Originally published on Mon December 22, 2014 11:04 am
I was surprised by the strong emotional reaction I had when I saw the news of the U.S. change in policy toward Cuba. I found myself in tears. As a journalist, I could process it on an intellectual level and I understand the foreign policy implications. But as a naturalized American citizen of Jamaican and Caribbean heritage, I wanted to jump for joy and shout "Hallelujah!" that finally, Cuba was no longer a pariah and there was nothing to fear. This is something I never thought would happen in my lifetime.
Originally published on Mon November 10, 2014 10:05 am
Ebola is threatening to reverse years of educational progress in West Africa. The virus has kept school closed for months in a part of the world where literacy rates are low and school systems are only now recovering from years of civil war.
In Liberia, many children have been put to work while schools are closed, and Ebola is hurting the economy, says Laurent Duvillier, a communication specialist at UNICEF. The fear now, he says, is that many of these children will never return to school.

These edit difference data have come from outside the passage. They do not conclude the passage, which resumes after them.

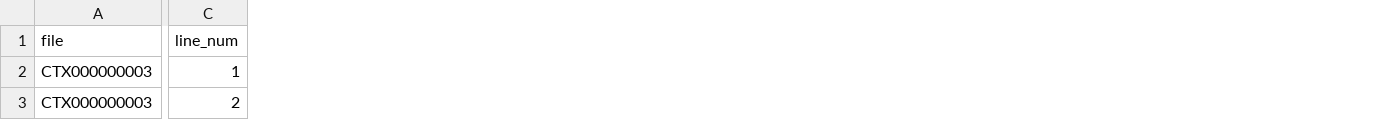
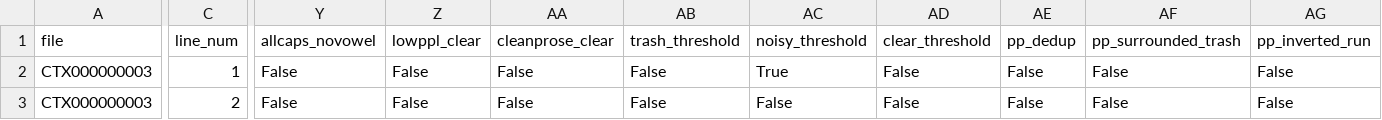
Before and after one commit to ufal/atrium-alto-postprocess, a CSV file: data_samples/DOC_LINE_CATEG/CTX000000003.csv, drawn as a sheet; only a part is shown, gaps mark what is left out; the diff covers the shown part only; the diff names each change by its address in the sheet, - before the commit and + after, or states it on an @@ line.

```diff
--- a/data_samples/DOC_LINE_CATEG/CTX000000003.csv
+++ b/data_samples/DOC_LINE_CATEG/CTX000000003.csv
+column Y (allcaps_novowel), rows 2-3: False | False
+column Z (lowppl_clear), rows 2-3: False | False
+column AA (cleanprose_clear), rows 2-3: False | False
+column AB (trash_threshold), rows 2-3: False | False
+column AC (noisy_threshold), rows 2-3: True | False
+column AD (clear_threshold), rows 2-3: False | False
+column AE (pp_dedup), rows 2-3: False | False
+column AF (pp_surrounded_trash), rows 2-3: False | False
+column AG (pp_inverted_run), rows 2-3: False | False
```
Also changed, not shown: 6 edited cells elsewhere in this file, data_samples/DOC_LINE_CATEG/CTX000000001.csv, data_samples/DOC_LINE_CATEG/CTX000000002.csv, 8 other files.
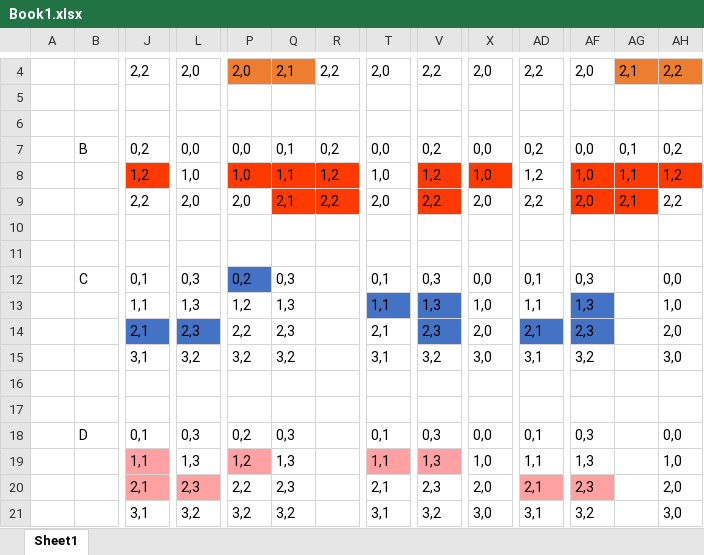
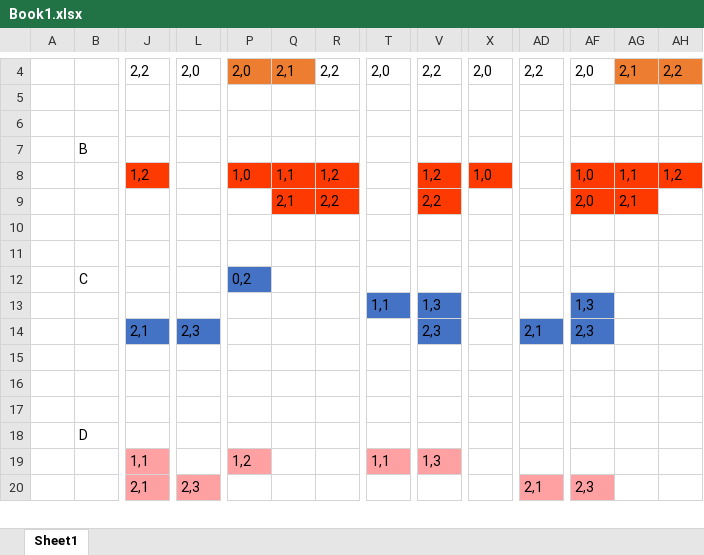
Before and after one commit to dnhuan/KanoodleSolverPython, an Excel workbook: research/Book1.xlsx, sheet Sheet1, drawn as a sheet; only a part is shown, gaps mark what is left out; values as stored, in another font and other column widths than the file's, no borders; removed rows and columns are numbered as before the commit, all else as after; rows hold the shown columns only; the diff covers the shown part only; the diff names each change by its address in the sheet, - before the commit and + after, or states it on an @@ line.

```diff
--- a/research/Book1.xlsx (sheet Sheet1)
+++ b/research/Book1.xlsx (sheet Sheet1)
-J7: 0,2
+J7: (empty)
-L7: 0,0
+L7: (empty)
-P7: 0,0
+P7: (empty)
-Q7: 0,1
+Q7: (empty)
-R7: 0,2
+R7: (empty)
-T7: 0,0
+T7: (empty)
-V7: 0,2
+V7: (empty)
-X7: 0,0
+X7: (empty)
-AD7: 0,2
+AD7: (empty)
-AF7: 0,0
+AF7: (empty)
-AG7: 0,1
+AG7: (empty)
-AH7: 0,2
+AH7: (empty)
-L8: 1,0
+L8: (empty)
-T8: 1,0
+T8: (empty)
-AD8: 1,2
+AD8: (empty)
-row 9:  |  | 2,2 | 2,0 | 2,0 | 2,1 | 2,2 | 2,0 | 2,2 | 2,0 | 2,2 | 2,0 | 2,1 | 2,2
+row 9:  |  |  |  |  | 2,1 | 2,2 |  | 2,2 |  |  | 2,0 | 2,1
-row 12:  | C | 0,1 | 0,3 | 0,2 | 0,3 |  | 0,1 | 0,3 | 0,0 | 0,1 | 0,3 |  | 0,0
-row 13:  |  | 1,1 | 1,3 | 1,2 | 1,3 |  | 1,1 | 1,3 | 1,0 | 1,1 | 1,3 |  | 1,0
-row 14:  |  | 2,1 | 2,3 | 2,2 | 2,3 |  | 2,1 | 2,3 | 2,0 | 2,1 | 2,3 |  | 2,0
-row 15:  |  | 3,1 | 3,2 | 3,2 | 3,2 |  | 3,1 | 3,2 | 3,0 | 3,1 | 3,2 |  | 3,0
+row 12:  | C |  |  | 0,2
+row 13:  |  |  |  |  |  |  | 1,1 | 1,3 |  |  | 1,3
+row 14:  |  | 2,1 | 2,3 |  |  |  |  | 2,3 |  | 2,1 | 2,3
+row 15: (empty)
-row 18:  | D | 0,1 | 0,3 | 0,2 | 0,3 |  | 0,1 | 0,3 | 0,0 | 0,1 | 0,3 |  | 0,0
-row 19:  |  | 1,1 | 1,3 | 1,2 | 1,3 |  | 1,1 | 1,3 | 1,0 | 1,1 | 1,3 |  | 1,0
-row 20:  |  | 2,1 | 2,3 | 2,2 | 2,3 |  | 2,1 | 2,3 | 2,0 | 2,1 | 2,3 |  | 2,0
-row 21:  |  | 3,1 | 3,2 | 3,2 | 3,2 |  | 3,1 | 3,2 | 3,0 | 3,1 | 3,2 |  | 3,0
+row 18:  | D
+row 19:  |  | 1,1 |  | 1,2 |  |  | 1,1 | 1,3
+row 20:  |  | 2,1 | 2,3 |  |  |  |  |  |  | 2,1 | 2,3
```
Also changed, not shown: 19 added rows, 18 removed rows and 6 edited cells elsewhere in this sheet, 8 other files.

Originally published on Wed October 29, 2014 11:00 am
For the first time, a small group of Syrian rebels have been permitted to transit Turkish territory en route to the fight against militants of the self-declared Islamic State in the besieged border city of Kobani.
The Associated Press reports, citing Syrian activists and Kurdish officials, that the group of around 50 armed men are from the Free Syrian Army. It was reported earlier that Iraqi Kurdish peshmerga fighters were also being allowed to cross from Turkey.
Originally published on Tue October 28, 2014 1:17 pm
At a checkpoint outside the northern Iraq town of Makhmur, I saw something I'd never seen before in Iraq.
Two men were checking cars. One was young and wearing a sand-colored uniform of the official Iraqi Kurdish forces, called the peshmerga. The other was older, grizzled and dressed in an olive-green, traditional Kurdish overall, and he's with Turkey's Kurdistan Workers' Party (PKK).
"We're happy to be working together," said the older man, Hajji Hussein Abdulrahman.
Originally published on Wed October 22, 2014 2:55 pm
The Pentagon says it will investigate a video released by the self-declared Islamic State showing its fighters purportedly rifling through crates of U.S. arms intended for Kurdish forces fighting the extremist group.
Pentagon spokesman Rear Adm. John Kirby said: "We're still taking a look at [the video] and assessing the validity of it."
The world is mourning the death in Broome County of a prominent African scholar who had ties to New York's State University system.
Kenyan-born Professor Ali Mazrui died early Monday morning - the 81-year-old was an academic and political writer on African and Islamic studies and North-South relations, as well as professor and director of the Center for Global Cultural Studies, State University of New York at Binghamton.